House Republican Leader Jim Durkin is a former prosecutor, and that outlook on life has never really left him.
He's not big on a lot of criminal-justice reforms, even standing up to his party's president to oppose the early prison-release of former Illinois Governor Rod Blagojevich. He was staunchly opposed to legalizing cannabis. I'm sure that House Speaker Michael Madigan's highly-public legal troubles grate on Durkin to no end, as they would on almost any former prosecutor.
So, even though Durkin's petition, which triggered the creation of the House Special Investigating Committee to look into the allegations against Speaker Madigan, is steeped in the politics of the moment (for the obvious campaign reasons, but also to satisfy the demands of some of his members and some major GOP campaign donors who want him to get much tougher on Madigan, Governor Pritzker, and other Democrats), I would argue that his main thrust is legitimate from his own perspective.

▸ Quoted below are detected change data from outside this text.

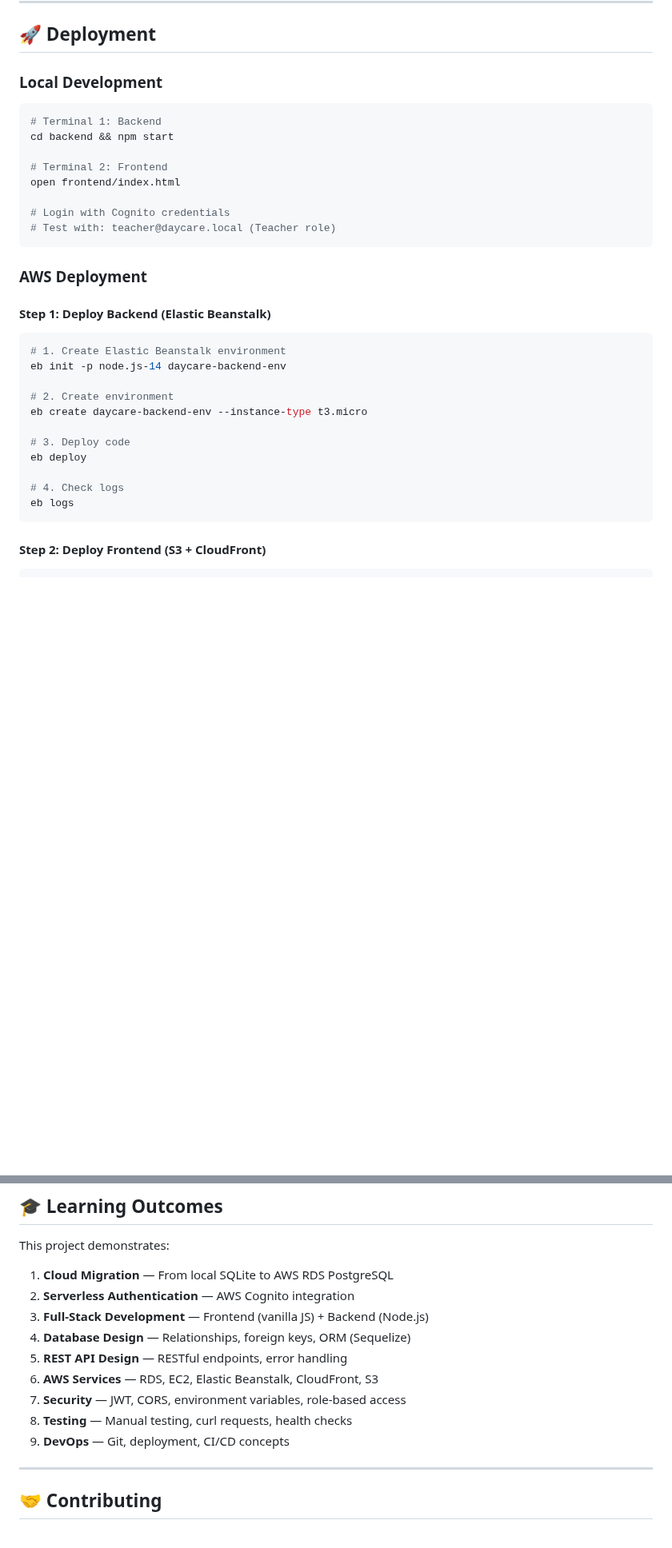
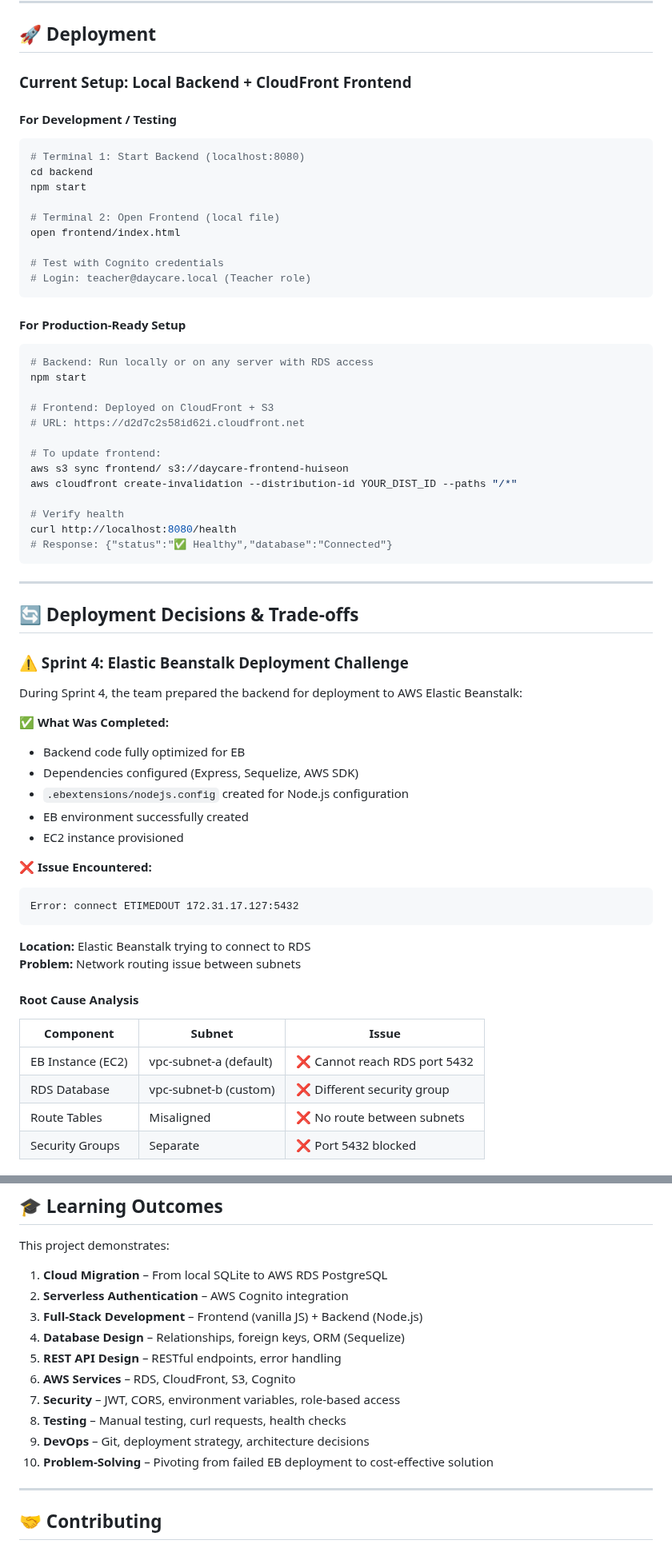
Before and after one commit to Heesun0514/Daycare-Digital-Logbook-AWS-Cloud-Migration, a Markdown page: README.md, 2 parts joined by grey strips. Shown at 80% size. Drawn GitHub-style; blank space fills up the shorter version.

````diff
--- a/README.md
+++ b/README.md
@@ -411,35 +411,71 @@ if (totalHours >= 15) {
 
 ## 🚀 Deployment
 
-### Local Development
+### Current Setup: Local Backend + CloudFront Frontend
+
+#### For Development / Testing
 
 ```bash
-# Terminal 1: Backend
-cd backend && npm start
+# Terminal 1: Start Backend (localhost:8080)
+cd backend
+npm start
 
-# Terminal 2: Frontend
+# Terminal 2: Open Frontend (local file)
 open frontend/index.html
 
-# Login with Cognito credentials
-# Test with: teacher@daycare.local (Teacher role)
+# Test with Cognito credentials
+# Login: teacher@daycare.local (Teacher role)
 ```
 
-### AWS Deployment
-
-#### Step 1: Deploy Backend (Elastic Beanstalk)
+#### For Production-Ready Setup
 
 ```bash
-# 1. Create Elastic Beanstalk environment
-eb init -p node.js-14 daycare-backend-env
+# Backend: Run locally or on any server with RDS access
+npm start
 
-# 2. Create environment
-eb create daycare-backend-env --instance-type t3.micro
+# Frontend: Deployed on CloudFront + S3
+# URL: https://d2d7c2s58id62i.cloudfront.net
 
-# 3. Deploy code
-eb deploy
+# To update frontend:
+aws s3 sync frontend/ s3://daycare-frontend-huiseon
+aws cloudfront create-invalidation --distribution-id YOUR_DIST_ID --paths "/*"
 
-# 4. Check logs
-eb logs
+# Verify health
+curl http://localhost:8080/health
+# Response: {"status":"✅ Healthy","database":"Connected"}
 ```
 
-#### Step 2: Deploy Frontend (S3 + CloudFront)
+---
+
+## 🔄 Deployment Decisions & Trade-offs
+
+### ⚠️ Sprint 4: Elastic Beanstalk Deployment Challenge
+
+During Sprint 4, the team prepared the backend for deployment to AWS Elastic Beanstalk:
+
+**✅ What Was Completed:**
+
+- Backend code fully optimized for EB
+- Dependencies configured (Express, Sequelize, AWS SDK)
+- `.ebextensions/nodejs.config` created for Node.js configuration
+- EB environment successfully created
+- EC2 instance provisioned
+
+**❌ Issue Encountered:**
+
+```text
+Error: connect ETIMEDOUT 172.31.17.127:5432
+```
+
+**Location:** Elastic Beanstalk trying to connect to RDS
+**Problem:** Network routing issue between subnets
+
+#### Root Cause Analysis
+
+| Component | Subnet | Issue |
+|-----------|--------|-------|
+| EB Instance (EC2) | vpc-subnet-a (default) | ❌ Cannot reach RDS port 5432 |
+| RDS Database | vpc-subnet-b (custom) | ❌ Different security group |
+| Route Tables | Misaligned | ❌ No route between subnets |
+| Security Groups | Separate | ❌ Port 5432 blocked |
+
@@ -629,15 +691,16 @@ daycare-digital-logbook/
 
 This project demonstrates:
 
-1. **Cloud Migration** — From local SQLite to AWS RDS PostgreSQL
-2. **Serverless Authentication** — AWS Cognito integration
-3. **Full-Stack Development** — Frontend (vanilla JS) + Backend (Node.js)
-4. **Database Design** — Relationships, foreign keys, ORM (Sequelize)
-5. **REST API Design** — RESTful endpoints, error handling
-6. **AWS Services** — RDS, EC2, Elastic Beanstalk, CloudFront, S3
-7. **Security** — JWT, CORS, environment variables, role-based access
-8. **Testing** — Manual testing, curl requests, health checks
-9. **DevOps** — Git, deployment, CI/CD concepts
+1. **Cloud Migration** – From local SQLite to AWS RDS PostgreSQL
+2. **Serverless Authentication** – AWS Cognito integration
+3. **Full-Stack Development** – Frontend (vanilla JS) + Backend (Node.js)
+4. **Database Design** – Relationships, foreign keys, ORM (Sequelize)
+5. **REST API Design** – RESTful endpoints, error handling
+6. **AWS Services** – RDS, CloudFront, S3, Cognito
+7. **Security** – JWT, CORS, environment variables, role-based access
+8. **Testing** – Manual testing, curl requests, health checks
+9. **DevOps** – Git, deployment strategy, architecture decisions
+10. **Problem-Solving** – Pivoting from failed EB deployment to cost-effective solution
 
 ---
 
````
Also changed, not shown: other parts of README.md (+122 -82 lines).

Even if Madigan didn't directly engage in "conduct unbecoming a legislator," as the petition alleges, people under his control most certainly did say and do some things that, if not all illegal, are certainly distasteful and disreputable. Madigan created this environment and yet says he cannot and should not be held responsible for those acting within the confines of that environment; and refuses to cooperate with a committee that is enshrined in the very same rules that Madigan insists must be approved by his members every two years.
Leader Durkin held a press conference last week to express his outrage that the investigatory committee's chairman, Representative Chris Welch (D-Hillside), had delayed all future hearings until after the November election.
"Citizens of Illinois must know what the single most powerful person in the state's role is in this scandal, this ever-growing scandal," Durkin said. "Illinois residents deserve so much better and they deserve the truth."
"He needs to stand up and answer those questions," Durkin quoted Governor JB Pritzker as saying about fellow Democrat Madigan, then called on Pritzker to "immediately demand those answers he has been requesting from Speaker Madigan or demand that he resign immediately."
But Durkin's answer to the press conference's very first question demonstrated how the demand for Madigan's testimony is far more about putting Madigan in a bad spot than it is about an actual investigation.
Durkin was asked: "What would the speaker say that he has not already said in writing?" a question which referred to Madigan's long, single-spaced letter denying all allegations and explaining why he would not cooperate with the committee, which he said was nothing more than a political stunt.
"Well, based on what I know," Durkin replied, "I think the speaker at this point, the only thing you can say is that 'I take the Fifth Amendment.'"
"This isn't politics," Durkin insisted later. But the Leader's answer gave up the ghost. He essentially admitted that this demand for testimony is about political advantage and not a search for truth. Yes, I know, it's all so very shocking. Politics in a legislative committee during an election year? My goodness, that's simply unprecedented.
"Remember," Durkin told reporters, "the committee's name is the Special Investigative Committee. The committee has a duty and an obligation to investigate."
Okay, but forcing a televised spectacle where almost everyone including Durkin himself believe that Speaker Madigan will take the Fifth would be more akin to a show trial than an actual investigative hearing. Yes, such a thing would undoubtedly be immensely satisfying for everyone who despises Madigan (and that's a very long list), but that's about it. Durkin is doing a good job of keeping Madigan's name out there and putting the Democrats on defense, but don't hose down my shoes and tell me it's raining.
The committee's Republicans have requested documents from ComEd specifically related to testimony by the company's compliance officer during its last hearing. Fulfilling that request should be simple and relatively quick. Chairman Welch, on the other hand, has requested what could be thousands of documents containing correspondence between the company and just about everybody under the Illinois political sun going back years. That's the ostensible reason for the hearing's delay, along with the claim that Republicans are playing politics. Welch says it shouldn't take long to fulfill his request, but I still have my doubts.
Hopefully, the Republican request can be fulfilled and the ComEd documents released soon. Maybe we can get some actual substance out of this process going forward.
Rich Miller also publishes Capitol Fax, a daily political newsletter, and CapitolFax.com.